|Pages/Publication Date:||303 / 2012|
A pioneering female photographer, Sarah Angelina Acland (18491930) placed herself at the forefront of the medium with her far-ranging curiosity and impressive use of color. As shown in the more than 200 reproductions here, Acland could have made her name solely on the strength of her black and white photographs of English architecture and interiors, as well as her sensitive portraiture, ably capturing the essences of not only her family but also John Ruskin, Lord Kelvin, and William Gladstone. Making sophisticated use of a color process developed by the Lumière brothers, however, Acland came into her own with striking photos of landscapes and flowers, as well as spectacular images from her sojourns in Portugal and Gibraltar, all depicted here in vibrant color.
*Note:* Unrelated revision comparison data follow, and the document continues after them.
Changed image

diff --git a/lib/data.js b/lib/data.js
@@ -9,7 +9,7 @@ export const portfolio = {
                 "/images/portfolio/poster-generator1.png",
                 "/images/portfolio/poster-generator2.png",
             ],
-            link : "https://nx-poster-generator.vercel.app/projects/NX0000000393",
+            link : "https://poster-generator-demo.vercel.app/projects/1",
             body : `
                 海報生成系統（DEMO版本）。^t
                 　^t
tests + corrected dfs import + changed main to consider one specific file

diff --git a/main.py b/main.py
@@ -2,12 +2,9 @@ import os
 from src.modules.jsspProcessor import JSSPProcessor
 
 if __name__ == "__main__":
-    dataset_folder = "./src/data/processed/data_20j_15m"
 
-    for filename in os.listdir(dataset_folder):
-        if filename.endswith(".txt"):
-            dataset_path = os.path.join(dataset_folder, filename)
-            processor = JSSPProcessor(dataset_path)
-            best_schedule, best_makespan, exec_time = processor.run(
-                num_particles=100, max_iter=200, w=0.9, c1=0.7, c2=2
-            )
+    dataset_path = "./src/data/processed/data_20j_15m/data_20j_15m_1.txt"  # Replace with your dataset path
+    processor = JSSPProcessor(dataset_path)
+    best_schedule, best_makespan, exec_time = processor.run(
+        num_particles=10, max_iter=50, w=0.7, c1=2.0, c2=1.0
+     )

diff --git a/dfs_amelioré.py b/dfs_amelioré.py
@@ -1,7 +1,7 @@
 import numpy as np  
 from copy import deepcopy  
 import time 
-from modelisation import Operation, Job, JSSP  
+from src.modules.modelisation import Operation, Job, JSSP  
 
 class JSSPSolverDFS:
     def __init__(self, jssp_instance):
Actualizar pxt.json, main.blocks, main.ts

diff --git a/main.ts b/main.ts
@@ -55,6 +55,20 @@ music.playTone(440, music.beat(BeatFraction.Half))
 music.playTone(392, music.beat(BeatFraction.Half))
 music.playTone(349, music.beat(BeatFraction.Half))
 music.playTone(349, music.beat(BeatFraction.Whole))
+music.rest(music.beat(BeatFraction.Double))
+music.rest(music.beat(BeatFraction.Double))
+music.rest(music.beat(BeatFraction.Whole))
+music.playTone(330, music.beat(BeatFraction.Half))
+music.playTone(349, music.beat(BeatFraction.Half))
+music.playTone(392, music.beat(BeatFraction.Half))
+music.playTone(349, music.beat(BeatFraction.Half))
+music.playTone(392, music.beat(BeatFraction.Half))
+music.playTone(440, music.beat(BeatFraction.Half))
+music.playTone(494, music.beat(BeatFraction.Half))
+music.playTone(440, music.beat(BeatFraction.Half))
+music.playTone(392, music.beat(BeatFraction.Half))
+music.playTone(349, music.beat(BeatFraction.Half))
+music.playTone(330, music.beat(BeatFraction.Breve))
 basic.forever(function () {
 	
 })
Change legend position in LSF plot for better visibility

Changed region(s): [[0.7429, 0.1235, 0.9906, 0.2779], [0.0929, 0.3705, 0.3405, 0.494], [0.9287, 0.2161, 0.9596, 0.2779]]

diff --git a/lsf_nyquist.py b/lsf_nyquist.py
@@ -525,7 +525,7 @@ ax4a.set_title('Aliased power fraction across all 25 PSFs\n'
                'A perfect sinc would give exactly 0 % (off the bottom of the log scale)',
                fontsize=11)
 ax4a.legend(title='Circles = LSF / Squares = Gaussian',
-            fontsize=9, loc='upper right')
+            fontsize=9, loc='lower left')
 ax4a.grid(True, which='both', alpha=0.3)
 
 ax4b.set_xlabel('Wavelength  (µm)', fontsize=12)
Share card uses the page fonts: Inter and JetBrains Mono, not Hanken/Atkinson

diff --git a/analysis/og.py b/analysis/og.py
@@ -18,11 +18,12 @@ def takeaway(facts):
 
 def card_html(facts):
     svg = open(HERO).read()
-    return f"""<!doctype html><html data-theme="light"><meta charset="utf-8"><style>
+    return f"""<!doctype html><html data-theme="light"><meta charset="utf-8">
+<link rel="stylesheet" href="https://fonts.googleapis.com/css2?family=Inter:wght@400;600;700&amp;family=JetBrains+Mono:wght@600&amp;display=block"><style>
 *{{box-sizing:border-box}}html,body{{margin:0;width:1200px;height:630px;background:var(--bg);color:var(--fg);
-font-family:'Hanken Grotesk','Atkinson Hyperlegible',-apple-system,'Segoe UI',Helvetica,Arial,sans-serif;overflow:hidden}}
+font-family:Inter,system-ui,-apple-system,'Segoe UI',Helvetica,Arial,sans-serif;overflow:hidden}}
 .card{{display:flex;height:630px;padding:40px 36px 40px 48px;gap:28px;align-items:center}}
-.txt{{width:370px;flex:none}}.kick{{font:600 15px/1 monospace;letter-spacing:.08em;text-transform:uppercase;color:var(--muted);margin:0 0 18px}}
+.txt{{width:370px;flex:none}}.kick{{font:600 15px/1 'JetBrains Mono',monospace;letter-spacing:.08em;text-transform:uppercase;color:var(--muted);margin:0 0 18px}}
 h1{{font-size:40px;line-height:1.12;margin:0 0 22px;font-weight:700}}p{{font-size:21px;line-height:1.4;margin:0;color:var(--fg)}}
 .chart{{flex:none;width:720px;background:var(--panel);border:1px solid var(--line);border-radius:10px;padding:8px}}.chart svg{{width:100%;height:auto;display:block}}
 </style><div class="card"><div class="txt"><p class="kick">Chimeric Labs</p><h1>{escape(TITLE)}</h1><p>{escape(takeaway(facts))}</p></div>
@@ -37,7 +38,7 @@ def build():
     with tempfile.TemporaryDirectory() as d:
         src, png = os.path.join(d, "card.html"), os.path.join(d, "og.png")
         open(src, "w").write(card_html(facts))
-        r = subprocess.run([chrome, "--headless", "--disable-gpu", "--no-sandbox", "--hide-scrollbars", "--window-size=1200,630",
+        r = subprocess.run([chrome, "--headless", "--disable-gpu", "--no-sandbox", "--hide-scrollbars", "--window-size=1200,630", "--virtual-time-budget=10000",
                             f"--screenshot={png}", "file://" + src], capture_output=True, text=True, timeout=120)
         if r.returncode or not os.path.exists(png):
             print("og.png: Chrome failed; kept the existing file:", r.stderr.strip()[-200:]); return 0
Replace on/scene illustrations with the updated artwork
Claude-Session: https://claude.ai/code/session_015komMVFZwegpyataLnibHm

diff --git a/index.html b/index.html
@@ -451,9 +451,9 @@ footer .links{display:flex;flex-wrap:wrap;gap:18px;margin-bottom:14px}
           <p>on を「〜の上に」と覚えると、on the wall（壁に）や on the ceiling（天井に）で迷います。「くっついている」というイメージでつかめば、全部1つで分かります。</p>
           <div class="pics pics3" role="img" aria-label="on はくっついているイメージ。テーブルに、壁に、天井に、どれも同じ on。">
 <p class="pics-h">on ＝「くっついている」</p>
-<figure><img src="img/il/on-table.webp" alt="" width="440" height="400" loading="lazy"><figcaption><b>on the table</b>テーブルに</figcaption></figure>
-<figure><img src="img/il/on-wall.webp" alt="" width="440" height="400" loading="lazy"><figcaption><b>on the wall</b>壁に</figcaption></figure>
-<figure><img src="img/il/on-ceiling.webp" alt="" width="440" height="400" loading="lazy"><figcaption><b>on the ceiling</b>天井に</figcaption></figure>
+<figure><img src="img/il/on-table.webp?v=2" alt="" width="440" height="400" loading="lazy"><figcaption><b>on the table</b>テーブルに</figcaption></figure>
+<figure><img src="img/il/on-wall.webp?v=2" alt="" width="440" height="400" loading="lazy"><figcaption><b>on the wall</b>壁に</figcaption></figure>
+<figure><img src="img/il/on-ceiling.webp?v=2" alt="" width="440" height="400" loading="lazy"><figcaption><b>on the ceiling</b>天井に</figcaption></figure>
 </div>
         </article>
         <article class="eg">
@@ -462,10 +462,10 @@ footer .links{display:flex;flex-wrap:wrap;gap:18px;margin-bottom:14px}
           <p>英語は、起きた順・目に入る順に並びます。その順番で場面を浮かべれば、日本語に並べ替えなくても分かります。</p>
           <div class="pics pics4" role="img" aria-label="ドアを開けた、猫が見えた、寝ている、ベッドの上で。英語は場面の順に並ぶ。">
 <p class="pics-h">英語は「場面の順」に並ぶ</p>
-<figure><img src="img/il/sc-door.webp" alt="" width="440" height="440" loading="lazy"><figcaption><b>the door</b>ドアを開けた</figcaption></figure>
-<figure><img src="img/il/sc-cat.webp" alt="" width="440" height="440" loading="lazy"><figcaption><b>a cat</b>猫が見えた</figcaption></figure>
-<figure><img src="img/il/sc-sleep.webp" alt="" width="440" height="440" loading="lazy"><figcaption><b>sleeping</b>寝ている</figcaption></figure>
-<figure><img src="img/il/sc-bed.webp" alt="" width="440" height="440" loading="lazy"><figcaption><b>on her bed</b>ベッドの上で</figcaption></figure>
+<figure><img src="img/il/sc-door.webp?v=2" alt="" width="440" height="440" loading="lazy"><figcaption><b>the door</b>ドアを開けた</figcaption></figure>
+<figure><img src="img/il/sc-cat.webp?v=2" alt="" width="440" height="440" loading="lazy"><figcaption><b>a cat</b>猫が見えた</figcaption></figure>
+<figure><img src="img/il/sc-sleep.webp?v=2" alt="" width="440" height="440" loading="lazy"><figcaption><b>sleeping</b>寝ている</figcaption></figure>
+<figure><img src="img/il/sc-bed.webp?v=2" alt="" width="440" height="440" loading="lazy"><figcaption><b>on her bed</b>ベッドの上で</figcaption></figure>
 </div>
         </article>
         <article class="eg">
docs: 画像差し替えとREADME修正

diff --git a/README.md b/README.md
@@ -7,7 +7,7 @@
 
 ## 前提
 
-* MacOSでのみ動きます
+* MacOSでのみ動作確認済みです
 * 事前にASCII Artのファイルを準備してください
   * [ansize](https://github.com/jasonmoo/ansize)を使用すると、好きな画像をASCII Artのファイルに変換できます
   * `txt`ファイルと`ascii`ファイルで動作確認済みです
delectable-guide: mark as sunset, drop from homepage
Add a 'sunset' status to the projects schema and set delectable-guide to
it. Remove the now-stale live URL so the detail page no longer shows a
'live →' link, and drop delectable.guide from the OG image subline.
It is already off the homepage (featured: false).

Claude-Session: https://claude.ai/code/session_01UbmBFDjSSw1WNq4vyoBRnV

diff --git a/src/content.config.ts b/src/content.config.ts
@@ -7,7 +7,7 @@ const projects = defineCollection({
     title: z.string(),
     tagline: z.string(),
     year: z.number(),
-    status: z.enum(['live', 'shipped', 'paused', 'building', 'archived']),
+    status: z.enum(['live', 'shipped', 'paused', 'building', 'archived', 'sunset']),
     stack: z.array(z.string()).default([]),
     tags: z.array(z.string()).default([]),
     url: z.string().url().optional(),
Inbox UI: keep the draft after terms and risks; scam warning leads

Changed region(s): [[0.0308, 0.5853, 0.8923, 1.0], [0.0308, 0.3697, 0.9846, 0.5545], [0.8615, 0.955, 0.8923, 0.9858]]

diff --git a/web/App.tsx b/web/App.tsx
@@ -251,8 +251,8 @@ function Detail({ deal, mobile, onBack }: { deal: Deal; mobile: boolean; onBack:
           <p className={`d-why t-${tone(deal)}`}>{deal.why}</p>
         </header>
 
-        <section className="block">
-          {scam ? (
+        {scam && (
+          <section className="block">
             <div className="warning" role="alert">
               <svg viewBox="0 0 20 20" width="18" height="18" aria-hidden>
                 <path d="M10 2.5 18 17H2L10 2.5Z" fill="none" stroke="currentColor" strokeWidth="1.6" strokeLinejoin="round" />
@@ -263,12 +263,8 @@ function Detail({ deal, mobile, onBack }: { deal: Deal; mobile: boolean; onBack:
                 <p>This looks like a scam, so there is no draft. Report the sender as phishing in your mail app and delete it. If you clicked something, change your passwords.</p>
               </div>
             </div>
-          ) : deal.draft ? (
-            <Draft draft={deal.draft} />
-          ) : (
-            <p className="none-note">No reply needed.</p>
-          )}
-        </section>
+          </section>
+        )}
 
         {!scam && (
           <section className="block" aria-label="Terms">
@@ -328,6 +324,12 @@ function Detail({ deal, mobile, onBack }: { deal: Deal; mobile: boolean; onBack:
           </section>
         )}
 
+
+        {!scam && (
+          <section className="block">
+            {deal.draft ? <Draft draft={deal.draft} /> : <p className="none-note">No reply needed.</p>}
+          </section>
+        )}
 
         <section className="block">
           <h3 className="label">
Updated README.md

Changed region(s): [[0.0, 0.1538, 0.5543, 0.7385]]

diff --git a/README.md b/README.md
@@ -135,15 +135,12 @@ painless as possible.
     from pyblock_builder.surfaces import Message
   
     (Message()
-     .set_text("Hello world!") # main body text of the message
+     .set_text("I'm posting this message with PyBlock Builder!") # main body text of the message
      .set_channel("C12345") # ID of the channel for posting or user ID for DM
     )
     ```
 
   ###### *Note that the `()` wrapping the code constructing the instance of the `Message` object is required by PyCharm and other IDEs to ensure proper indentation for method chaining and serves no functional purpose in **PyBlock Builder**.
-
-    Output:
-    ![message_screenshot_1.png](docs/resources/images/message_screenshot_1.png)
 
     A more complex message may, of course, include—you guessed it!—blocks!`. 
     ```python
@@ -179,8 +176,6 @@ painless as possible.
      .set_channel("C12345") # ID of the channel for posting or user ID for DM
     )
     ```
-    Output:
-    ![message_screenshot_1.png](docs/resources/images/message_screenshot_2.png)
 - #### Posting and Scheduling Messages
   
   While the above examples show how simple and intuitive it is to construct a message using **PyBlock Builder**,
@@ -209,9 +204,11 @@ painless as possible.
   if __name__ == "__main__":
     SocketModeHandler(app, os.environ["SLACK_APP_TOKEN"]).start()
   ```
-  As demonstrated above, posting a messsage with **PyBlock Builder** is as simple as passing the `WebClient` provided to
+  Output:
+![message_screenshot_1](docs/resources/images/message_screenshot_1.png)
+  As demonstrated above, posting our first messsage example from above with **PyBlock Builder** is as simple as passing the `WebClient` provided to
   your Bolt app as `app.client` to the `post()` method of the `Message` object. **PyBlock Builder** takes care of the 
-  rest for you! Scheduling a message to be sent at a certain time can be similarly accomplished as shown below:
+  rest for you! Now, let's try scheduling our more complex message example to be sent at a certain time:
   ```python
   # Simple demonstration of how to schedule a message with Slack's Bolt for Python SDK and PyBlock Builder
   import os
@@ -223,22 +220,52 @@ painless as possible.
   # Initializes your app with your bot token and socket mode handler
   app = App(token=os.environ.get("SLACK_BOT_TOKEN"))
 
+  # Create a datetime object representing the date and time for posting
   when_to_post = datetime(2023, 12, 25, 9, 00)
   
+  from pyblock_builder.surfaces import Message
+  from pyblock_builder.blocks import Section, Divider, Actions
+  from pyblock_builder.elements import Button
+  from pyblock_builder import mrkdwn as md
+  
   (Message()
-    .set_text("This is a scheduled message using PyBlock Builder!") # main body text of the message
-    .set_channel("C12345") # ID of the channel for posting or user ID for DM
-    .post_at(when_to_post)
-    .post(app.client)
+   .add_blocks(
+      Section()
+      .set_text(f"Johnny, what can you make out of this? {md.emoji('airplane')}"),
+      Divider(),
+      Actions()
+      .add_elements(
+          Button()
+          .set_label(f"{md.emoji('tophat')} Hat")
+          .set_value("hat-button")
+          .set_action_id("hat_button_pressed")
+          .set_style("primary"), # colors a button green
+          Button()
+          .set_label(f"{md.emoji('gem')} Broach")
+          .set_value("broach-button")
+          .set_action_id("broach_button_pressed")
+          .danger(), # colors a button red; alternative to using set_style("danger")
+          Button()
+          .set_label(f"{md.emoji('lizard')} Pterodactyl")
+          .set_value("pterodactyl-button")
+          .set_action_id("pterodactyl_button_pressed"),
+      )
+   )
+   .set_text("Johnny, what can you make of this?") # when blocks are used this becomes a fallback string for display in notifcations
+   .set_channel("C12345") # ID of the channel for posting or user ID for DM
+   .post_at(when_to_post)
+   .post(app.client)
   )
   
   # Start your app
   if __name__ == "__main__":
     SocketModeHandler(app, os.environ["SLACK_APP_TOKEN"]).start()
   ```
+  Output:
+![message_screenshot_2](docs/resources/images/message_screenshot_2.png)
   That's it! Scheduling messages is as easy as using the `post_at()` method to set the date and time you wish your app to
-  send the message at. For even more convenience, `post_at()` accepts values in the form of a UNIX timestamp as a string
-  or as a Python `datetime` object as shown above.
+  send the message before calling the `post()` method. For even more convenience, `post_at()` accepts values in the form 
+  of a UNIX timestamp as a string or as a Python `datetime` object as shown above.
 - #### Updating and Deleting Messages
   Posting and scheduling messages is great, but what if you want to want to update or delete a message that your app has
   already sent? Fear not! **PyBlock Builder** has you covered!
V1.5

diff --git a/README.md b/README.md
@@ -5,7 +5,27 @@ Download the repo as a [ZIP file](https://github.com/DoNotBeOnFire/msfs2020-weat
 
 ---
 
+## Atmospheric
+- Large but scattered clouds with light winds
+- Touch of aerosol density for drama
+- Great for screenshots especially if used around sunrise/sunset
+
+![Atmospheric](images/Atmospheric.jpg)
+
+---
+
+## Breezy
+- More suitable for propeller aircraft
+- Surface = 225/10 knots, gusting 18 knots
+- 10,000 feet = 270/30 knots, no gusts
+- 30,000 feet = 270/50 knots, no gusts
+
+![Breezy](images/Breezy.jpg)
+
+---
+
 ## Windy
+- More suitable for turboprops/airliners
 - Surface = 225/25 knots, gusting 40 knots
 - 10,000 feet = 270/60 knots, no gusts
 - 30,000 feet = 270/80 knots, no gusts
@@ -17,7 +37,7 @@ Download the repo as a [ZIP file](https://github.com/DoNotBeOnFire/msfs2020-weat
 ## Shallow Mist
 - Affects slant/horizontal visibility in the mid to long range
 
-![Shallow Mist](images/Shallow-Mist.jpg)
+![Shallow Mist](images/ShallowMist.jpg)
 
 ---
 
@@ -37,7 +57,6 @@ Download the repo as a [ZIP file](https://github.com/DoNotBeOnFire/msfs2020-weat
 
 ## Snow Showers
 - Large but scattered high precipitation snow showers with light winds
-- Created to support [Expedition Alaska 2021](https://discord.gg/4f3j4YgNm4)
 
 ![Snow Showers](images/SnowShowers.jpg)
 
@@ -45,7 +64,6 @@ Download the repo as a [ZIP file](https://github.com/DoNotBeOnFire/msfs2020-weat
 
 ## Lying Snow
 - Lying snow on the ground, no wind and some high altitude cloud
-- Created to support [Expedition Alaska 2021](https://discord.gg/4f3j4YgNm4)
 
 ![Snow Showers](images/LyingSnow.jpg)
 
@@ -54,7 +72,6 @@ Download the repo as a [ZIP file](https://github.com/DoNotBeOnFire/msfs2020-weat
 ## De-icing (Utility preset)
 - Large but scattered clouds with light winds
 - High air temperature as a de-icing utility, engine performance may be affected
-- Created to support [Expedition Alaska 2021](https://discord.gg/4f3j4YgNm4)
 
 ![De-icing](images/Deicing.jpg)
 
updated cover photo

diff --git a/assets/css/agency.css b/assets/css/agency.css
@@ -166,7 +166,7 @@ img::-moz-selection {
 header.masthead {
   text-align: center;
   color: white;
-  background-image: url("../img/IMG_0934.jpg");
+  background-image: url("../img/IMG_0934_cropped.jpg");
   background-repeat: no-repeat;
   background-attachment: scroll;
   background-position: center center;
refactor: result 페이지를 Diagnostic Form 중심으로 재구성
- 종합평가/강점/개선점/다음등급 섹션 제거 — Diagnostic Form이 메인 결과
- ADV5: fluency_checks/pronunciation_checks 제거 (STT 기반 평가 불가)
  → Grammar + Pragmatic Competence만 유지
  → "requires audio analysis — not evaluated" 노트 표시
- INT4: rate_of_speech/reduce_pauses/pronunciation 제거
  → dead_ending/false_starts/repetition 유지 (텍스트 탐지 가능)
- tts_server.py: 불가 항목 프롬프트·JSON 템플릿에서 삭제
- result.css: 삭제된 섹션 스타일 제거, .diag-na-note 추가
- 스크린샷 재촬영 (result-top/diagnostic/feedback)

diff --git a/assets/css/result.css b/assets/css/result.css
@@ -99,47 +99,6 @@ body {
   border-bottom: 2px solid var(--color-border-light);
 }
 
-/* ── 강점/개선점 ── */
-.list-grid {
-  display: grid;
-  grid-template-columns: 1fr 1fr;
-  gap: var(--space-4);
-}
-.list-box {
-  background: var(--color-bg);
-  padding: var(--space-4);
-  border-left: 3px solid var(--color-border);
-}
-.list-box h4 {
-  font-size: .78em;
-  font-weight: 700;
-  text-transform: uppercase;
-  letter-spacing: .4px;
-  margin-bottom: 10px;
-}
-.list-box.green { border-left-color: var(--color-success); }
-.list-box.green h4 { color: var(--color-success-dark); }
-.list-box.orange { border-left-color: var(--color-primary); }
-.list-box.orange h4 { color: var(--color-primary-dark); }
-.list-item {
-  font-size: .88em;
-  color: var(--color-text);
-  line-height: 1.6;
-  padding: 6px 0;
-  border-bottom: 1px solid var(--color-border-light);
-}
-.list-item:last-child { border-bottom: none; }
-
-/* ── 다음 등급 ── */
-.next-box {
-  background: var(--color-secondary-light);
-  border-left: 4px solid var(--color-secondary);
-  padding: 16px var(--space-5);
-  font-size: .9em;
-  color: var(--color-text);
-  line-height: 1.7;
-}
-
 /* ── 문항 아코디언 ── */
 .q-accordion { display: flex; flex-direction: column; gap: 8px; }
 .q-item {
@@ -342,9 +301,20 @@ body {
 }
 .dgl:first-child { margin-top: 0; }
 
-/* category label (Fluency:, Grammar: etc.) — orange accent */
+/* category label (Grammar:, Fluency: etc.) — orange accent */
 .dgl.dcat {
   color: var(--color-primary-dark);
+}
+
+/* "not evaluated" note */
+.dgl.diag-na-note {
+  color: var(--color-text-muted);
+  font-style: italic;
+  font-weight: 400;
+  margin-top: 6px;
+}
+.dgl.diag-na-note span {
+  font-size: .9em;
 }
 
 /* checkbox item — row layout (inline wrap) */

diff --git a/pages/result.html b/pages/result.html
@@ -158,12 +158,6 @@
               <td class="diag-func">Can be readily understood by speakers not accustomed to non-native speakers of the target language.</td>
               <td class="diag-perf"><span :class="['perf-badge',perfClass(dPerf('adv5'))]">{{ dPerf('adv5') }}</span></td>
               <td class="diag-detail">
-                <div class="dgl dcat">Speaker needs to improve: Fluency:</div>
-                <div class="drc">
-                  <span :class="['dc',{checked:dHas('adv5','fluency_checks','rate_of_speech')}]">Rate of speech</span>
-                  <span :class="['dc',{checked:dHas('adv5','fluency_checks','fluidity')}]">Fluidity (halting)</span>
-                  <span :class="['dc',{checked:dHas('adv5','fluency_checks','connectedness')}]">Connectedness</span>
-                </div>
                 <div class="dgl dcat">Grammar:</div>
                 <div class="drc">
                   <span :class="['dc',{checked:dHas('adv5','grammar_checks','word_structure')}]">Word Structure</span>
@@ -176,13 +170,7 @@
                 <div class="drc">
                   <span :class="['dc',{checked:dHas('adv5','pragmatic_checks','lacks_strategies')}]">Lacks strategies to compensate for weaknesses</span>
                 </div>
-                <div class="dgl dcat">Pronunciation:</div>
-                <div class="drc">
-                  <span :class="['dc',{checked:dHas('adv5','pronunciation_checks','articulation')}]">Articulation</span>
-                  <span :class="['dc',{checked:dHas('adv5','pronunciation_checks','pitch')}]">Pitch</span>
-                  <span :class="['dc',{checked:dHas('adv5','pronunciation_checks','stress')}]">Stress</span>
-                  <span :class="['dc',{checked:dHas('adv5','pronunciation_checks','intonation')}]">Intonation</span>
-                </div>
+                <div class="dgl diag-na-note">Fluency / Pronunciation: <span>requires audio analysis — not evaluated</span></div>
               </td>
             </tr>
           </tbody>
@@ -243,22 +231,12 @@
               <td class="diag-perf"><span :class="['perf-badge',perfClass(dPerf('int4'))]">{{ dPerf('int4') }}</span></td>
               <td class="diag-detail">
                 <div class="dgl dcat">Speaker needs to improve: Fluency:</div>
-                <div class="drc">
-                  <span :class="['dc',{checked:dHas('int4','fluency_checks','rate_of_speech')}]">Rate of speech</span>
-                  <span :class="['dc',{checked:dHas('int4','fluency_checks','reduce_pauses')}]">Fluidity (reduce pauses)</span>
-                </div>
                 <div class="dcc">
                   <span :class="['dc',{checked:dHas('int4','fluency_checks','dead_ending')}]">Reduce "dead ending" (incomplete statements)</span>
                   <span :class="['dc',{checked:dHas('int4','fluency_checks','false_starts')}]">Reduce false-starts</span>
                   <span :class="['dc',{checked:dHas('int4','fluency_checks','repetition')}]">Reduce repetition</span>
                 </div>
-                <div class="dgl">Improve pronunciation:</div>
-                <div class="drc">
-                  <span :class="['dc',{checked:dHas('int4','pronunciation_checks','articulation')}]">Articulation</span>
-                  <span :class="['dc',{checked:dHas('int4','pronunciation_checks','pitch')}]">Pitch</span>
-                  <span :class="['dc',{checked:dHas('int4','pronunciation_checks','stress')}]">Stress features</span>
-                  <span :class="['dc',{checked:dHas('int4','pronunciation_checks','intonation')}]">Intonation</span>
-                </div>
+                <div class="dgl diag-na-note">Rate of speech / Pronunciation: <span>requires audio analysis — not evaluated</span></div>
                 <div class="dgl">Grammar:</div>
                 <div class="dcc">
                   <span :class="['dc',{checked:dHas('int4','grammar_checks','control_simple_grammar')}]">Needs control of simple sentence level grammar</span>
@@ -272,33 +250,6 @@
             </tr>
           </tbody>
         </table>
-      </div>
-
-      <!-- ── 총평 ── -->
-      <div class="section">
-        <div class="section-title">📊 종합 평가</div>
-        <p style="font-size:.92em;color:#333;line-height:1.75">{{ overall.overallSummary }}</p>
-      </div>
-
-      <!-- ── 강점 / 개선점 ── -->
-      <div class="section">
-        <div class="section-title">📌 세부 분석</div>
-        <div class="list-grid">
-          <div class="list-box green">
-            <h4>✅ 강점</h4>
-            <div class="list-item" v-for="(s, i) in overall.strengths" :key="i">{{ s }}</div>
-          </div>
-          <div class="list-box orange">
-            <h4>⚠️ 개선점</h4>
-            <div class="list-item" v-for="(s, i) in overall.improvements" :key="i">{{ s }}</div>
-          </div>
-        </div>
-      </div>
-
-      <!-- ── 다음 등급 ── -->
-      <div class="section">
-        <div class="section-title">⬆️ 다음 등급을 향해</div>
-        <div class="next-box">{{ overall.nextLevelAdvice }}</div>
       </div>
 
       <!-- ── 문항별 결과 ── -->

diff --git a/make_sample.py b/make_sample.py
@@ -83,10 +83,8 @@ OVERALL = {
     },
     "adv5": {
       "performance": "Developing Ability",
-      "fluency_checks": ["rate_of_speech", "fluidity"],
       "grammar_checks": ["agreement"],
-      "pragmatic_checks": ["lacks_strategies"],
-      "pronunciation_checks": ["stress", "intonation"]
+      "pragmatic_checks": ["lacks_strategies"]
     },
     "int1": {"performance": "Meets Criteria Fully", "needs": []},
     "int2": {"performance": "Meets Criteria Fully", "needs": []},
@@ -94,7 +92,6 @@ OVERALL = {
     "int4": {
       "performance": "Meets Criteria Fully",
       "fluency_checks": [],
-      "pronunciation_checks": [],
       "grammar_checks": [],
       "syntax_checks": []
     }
In addition to providing biographical background on this gifted yet underappreciated British artist, Giles Hudson also explains how Acland made use of the rapid technological developments of photography's first half-century.